The attitude is what will have to change now before any solutions can happen. Politicians will have to establish the attitude of looking at the big picture,(marriage) working with the other side (partner) to relieve tensions and then work on the problems. (house mortgage is defaulting) We will never solve anything with the me, me, me attitude…marriage or politics.
The last couple of days I have watched on the news how “organic” food is being projected by some as being the fix to all of our health problems. Don’t get me wrong, I have nothing against organic food but I think this way of thinking is a little exaggerated.
Fact of the matter is we have the safest food of all time in this country right now, organic or not. We also enjoy the fact we have a very plentiful supply at a very reasonable price when looking at percentage of disposable income we spend on food. I do question whether farmers could keep up with the growing demand for food if we would all convert back to raising food organically as they did almost a century ago. Technological has helped organic farmers increase production over what our grandfathers could raise but it is still very difficult for organic production to keep up with standard production practices today.

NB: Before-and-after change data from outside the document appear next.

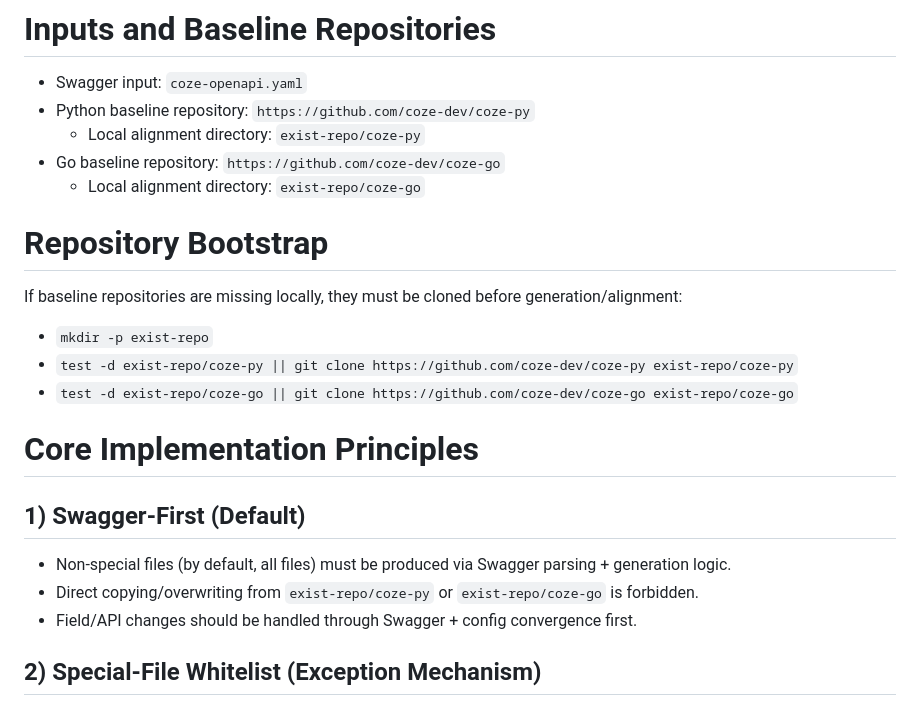
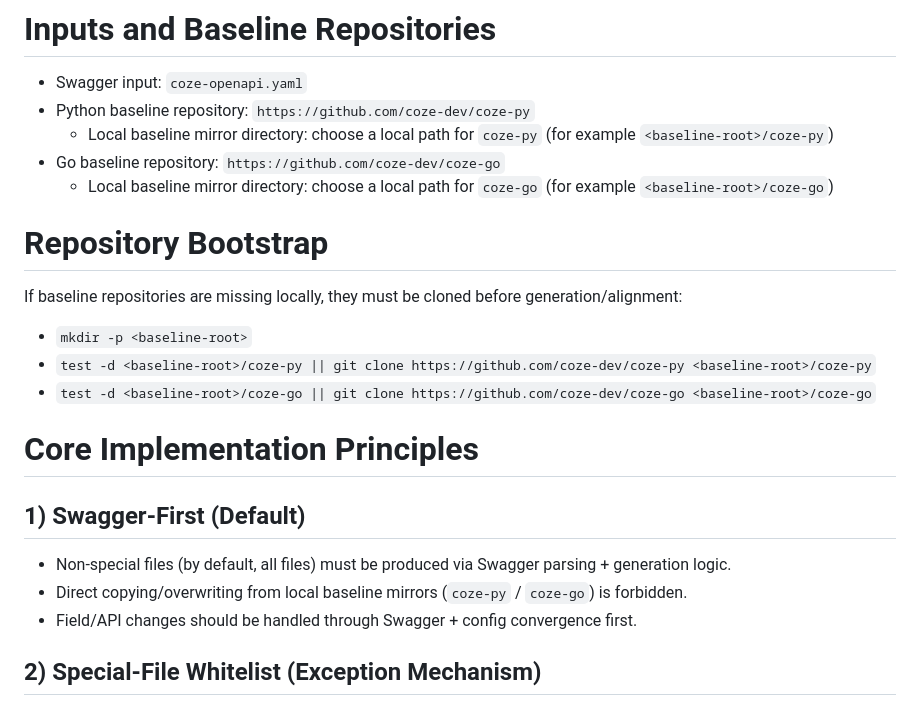
Before and after one commit to coze-dev/coze-sdk-gen, a Markdown page: AGENTS.md, the part around the change. GitHub-like rendering.

Commit message:
docs: generalize baseline mirror path instructions

```diff
--- a/AGENTS.md
+++ b/AGENTS.md
@@ -16,24 +16,24 @@ This file follows common `AGENTS.md` / `CLAUDE.md` best practices:
 
 - Swagger input: `coze-openapi.yaml`
 - Python baseline repository: `https://github.com/coze-dev/coze-py`
-  - Local alignment directory: `exist-repo/coze-py`
+  - Local baseline mirror directory: choose a local path for `coze-py` (for example `<baseline-root>/coze-py`)
 - Go baseline repository: `https://github.com/coze-dev/coze-go`
-  - Local alignment directory: `exist-repo/coze-go`
+  - Local baseline mirror directory: choose a local path for `coze-go` (for example `<baseline-root>/coze-go`)
 
 # Repository Bootstrap
 
 If baseline repositories are missing locally, they must be cloned before generation/alignment:
 
-- `mkdir -p exist-repo`
-- `test -d exist-repo/coze-py || git clone https://github.com/coze-dev/coze-py exist-repo/coze-py`
-- `test -d exist-repo/coze-go || git clone https://github.com/coze-dev/coze-go exist-repo/coze-go`
+- `mkdir -p <baseline-root>`
+- `test -d <baseline-root>/coze-py || git clone https://github.com/coze-dev/coze-py <baseline-root>/coze-py`
+- `test -d <baseline-root>/coze-go || git clone https://github.com/coze-dev/coze-go <baseline-root>/coze-go`
 
 # Core Implementation Principles
 
 ## 1) Swagger-First (Default)
 
 - Non-special files (by default, all files) must be produced via Swagger parsing + generation logic.
-- Direct copying/overwriting from `exist-repo/coze-py` or `exist-repo/coze-go` is forbidden.
+- Direct copying/overwriting from local baseline mirrors (`coze-py` / `coze-go`) is forbidden.
 - Field/API changes should be handled through Swagger + config convergence first.
 
 ## 2) Special-File Whitelist (Exception Mechanism)
```
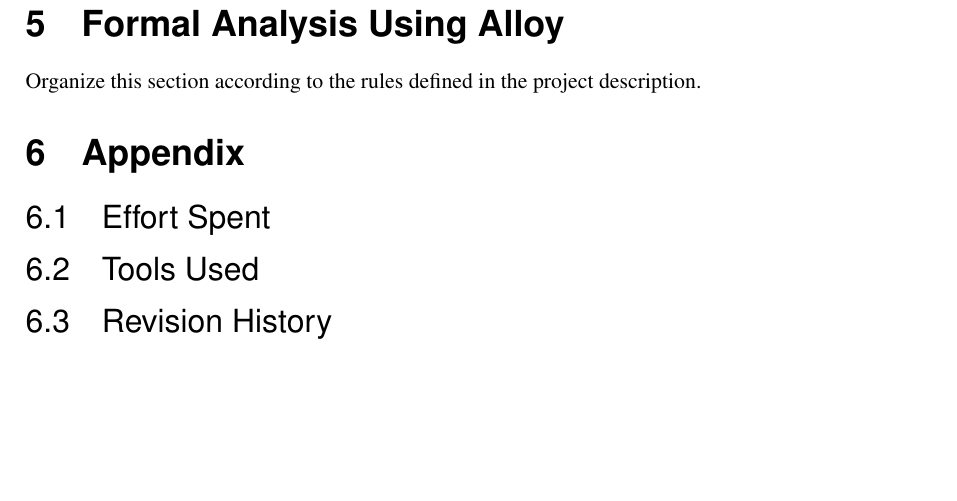
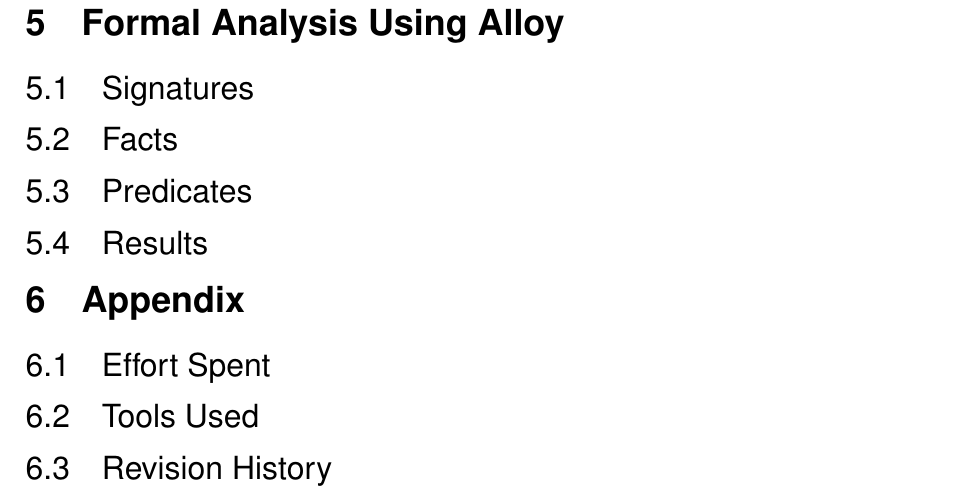
Before and after one commit to TommasoBianchi/BettiBianchi_SWENG2, a LaTeX document (RASD/Latex/main.tex, which reads RASD/Latex/Files/Alloy/main.tex): part of page 17 of 18 before the commit and part of page 18 of 19 after it, cut so that both start at the same text, the shorter picture padded with empty space. Compiled offline with pdfLaTeX; a LaTeX package or settings file that is missing is left out.

Commit message:
Create subsections for alloy

```diff
--- a/RASD/Latex/Files/Alloy/main.tex
+++ b/RASD/Latex/Files/Alloy/main.tex
@@ -1 +1,15 @@
-Organize this section according to the rules defined in the project description.
+\subsection{Signatures}
+\label{sect:alloy:signatures}
+\input{Files/Alloy/signatures}
+
+\subsection{Facts}
+\label{sect:alloy:facts}
+\input{Files/Alloy/facts}
+
+\subsection{Predicates}
+\label{sect:alloy:predicates}
+\input{Files/Alloy/predicates}
+
+\subsection{Results}
+\label{sect:alloy:results}
+\input{Files/Alloy/results}
```
Also changed, not shown: RASD/Latex/Files/Alloy/facts.tex (added), RASD/Latex/Files/Alloy/predicates.tex (added), RASD/Latex/Files/Alloy/results.tex (added), RASD/Latex/Files/Alloy/signatures.tex (added).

Will organic food help solve our health problems? I don’t have a scientific answer for that, I don’t think anyone does. I do know some organic foods can be better for us just as I do know some organic foods are not as safe for us to eat because they are not tested or processed in a way to make sure of there safety. Looking at it this way I think we will solve some problems while creating other problems with organics.
I guess I didn’t really give much for guidance but the thing I wanted everyone to come away with here is the fact we have a choice of two plentiful types of food and I am very grateful for that. You should decide yourself when you buy, which safe type of food is the best for you. The markets will then tell us farmers what to produce. The system does work.
I am not a big fan of extended warranties, always turn them down when ask if I would like to purchase them and now I have good reason. Kathy and I traded campers two days before or yearly trip to South Padre. The camper we purchased came with a short term extended warranty as part of the deal from the dealer. (yes I was ask if I wanted to purchase a longer one) After we got to Texas I notice the refrigerator is not working so I make some phone calls and a VERY accommodating dealer (United RV Center in Fort Worth) has a new one and can put it in right away for us. They explained I may have to pay the difference between the complete refrigerator and the cooling unit, which was the problem, as the warranty would not cover a new fridge. I accepted the $200 difference and started the process. The dealer called the warranty company and to make a long story short the warranty company would not pay for a new cooling unit either. They found some oddball reman cooling unit to put in for $400 less than a new one. The part would take three weeks to get, I need it NOW! This leaves me with no other option than to put in the new refrigerator for a difference of now $600 plus $100 deductible. The short term complimentary warranty the dealer gave me did save me a $1000 but I am darn glad I did not purchase the longer version. Bottom line, the law of averages will come out in your favor if you don’t purchase the extended warranty. Even if you need the extended warranty like I did, they will not pay like they should.